25 years ago: Jan. 16, 1981
The hammers are pounding at the new Family Learning Center as staff members prepare for a late March opening; a major community fund drive will precede the opening of the center, a family counseling facility aimed at parental education and prevention of child abuse and neglect.
Southeast Missouri State University is a victim of circumstances, says its president, Dr. Bill W. Stacy, in commenting on a report issued by the U.S. Department of Education which says the local school has failed to adequately integrate the campus with black students and faculty.
Speaking before the Rotary Club, L.C. Carpenter, one of two candidates for the Democratic nomination for governor, says he plans to open his statewide campaign within the next four to six weeks; Carpenter is a native of Grundy County and now resides in Columbia, Mo.
An additional $1,500,000 to continue the flood-control program in the Main Street area is included in President Dwight Eisenhower's budget submitted to Congress today; heretofore, $750,000 has been appropriated to get the work started.
A total of 180 people, mostly men, have applied at unemployment registration headquarters for jobs; work for several men is available from J.F. Fuerth, a farmer residing on the Bend Road north of the city, who plans to clear a portion of a wooded tract on his farm.

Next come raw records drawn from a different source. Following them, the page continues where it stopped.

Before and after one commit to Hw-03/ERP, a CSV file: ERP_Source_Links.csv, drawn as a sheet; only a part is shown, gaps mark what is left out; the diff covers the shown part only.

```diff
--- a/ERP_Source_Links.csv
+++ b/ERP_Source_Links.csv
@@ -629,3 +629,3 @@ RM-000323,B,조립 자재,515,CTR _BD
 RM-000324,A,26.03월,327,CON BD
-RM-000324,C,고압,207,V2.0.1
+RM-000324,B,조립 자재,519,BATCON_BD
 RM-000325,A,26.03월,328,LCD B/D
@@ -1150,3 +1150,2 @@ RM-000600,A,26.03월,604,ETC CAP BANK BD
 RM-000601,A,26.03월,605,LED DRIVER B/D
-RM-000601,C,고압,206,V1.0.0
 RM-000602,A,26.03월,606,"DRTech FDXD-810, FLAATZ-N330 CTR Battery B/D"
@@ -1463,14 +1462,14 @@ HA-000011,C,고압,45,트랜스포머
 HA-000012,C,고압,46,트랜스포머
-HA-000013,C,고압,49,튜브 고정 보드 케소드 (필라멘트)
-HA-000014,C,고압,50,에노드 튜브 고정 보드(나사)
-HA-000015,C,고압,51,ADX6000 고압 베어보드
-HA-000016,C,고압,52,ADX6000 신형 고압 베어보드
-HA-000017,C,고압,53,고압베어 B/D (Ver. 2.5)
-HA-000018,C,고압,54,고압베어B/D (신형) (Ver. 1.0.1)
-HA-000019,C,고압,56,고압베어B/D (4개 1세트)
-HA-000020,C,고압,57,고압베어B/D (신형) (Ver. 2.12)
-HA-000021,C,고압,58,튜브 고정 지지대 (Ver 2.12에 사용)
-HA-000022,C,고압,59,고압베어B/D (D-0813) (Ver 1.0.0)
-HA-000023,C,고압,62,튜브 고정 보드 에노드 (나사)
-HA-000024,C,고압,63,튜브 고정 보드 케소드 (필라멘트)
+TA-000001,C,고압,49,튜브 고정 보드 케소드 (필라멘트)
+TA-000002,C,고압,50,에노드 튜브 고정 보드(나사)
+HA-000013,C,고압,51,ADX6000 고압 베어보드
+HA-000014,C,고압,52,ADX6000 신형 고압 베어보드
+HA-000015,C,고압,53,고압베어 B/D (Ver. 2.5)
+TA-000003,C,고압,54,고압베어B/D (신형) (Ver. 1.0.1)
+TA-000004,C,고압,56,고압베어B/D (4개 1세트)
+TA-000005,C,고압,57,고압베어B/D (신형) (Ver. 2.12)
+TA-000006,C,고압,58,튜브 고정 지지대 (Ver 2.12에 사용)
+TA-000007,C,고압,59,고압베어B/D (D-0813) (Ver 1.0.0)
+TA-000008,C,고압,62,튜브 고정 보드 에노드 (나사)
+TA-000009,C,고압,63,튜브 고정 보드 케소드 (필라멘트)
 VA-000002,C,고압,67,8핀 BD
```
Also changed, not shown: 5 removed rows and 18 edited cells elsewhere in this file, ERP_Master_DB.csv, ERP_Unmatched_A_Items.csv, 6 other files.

Two men arouse the suspicion of Claude Allen, janitor for the Sturdivant Bank in the H-H Building early in the morning, when they ask admittance to the bank; they leave quickly when he refuses, and he sees them drive off in a Chevrolet, a sawed-off shotgun placed on the floor of the car between them.
At last week's meeting of the board of regents of the Normal School, contractor E.F. Regenhardt turned the Academic Hall over to the school; the great building is finished, so far as Regenhardt is concerned, and all that remains to be done is completing of the heating and lighting apparatus, which will be done this week.
The destruction of a professional hobo camp south of the city occupies the attention of the police and John Parham, detective of the Frisco Railroad; attention had been centered upon the removal of the inhabitants of Tent Town, and in the meantime 10 hobos had taken up an abode south of Tent Town.
-- Sharon K. Sanders